### Input records
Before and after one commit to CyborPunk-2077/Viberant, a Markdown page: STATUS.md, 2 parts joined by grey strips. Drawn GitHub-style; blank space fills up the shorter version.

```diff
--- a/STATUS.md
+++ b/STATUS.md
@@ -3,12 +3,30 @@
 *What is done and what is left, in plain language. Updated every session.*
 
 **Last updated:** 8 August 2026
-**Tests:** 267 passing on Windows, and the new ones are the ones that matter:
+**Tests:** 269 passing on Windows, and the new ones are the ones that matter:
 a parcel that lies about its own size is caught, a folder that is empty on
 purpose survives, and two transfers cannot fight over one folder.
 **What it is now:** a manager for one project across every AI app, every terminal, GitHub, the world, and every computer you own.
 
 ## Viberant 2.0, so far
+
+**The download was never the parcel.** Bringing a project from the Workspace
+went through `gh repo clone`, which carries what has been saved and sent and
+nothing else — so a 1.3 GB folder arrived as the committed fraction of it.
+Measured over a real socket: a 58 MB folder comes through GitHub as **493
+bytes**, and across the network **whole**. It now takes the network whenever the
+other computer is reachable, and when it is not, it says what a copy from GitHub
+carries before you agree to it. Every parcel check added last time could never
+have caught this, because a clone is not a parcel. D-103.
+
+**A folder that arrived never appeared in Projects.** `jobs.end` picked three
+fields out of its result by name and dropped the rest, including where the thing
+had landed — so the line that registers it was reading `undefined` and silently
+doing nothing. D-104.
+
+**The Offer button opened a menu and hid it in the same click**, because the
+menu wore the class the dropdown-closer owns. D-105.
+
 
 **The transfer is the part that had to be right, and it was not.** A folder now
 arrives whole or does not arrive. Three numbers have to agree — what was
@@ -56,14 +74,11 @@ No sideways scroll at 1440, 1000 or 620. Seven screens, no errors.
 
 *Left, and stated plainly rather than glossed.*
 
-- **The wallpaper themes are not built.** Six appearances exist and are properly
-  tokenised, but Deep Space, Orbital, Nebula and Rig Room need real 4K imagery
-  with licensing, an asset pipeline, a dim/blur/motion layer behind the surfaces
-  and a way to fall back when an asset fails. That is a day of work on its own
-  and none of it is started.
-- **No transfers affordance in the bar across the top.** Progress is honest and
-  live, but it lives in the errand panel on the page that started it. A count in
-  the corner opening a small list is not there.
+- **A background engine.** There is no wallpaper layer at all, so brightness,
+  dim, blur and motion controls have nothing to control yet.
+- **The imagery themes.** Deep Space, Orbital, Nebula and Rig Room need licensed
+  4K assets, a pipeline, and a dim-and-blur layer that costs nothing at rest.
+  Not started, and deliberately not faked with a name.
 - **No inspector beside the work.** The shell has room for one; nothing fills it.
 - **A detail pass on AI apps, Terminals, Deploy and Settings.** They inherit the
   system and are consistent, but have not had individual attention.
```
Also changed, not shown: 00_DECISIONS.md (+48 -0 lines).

### Work instruction
Your answer should be one number: the count of lines in the records above that contain "STATUS".

### Response to the exercise
3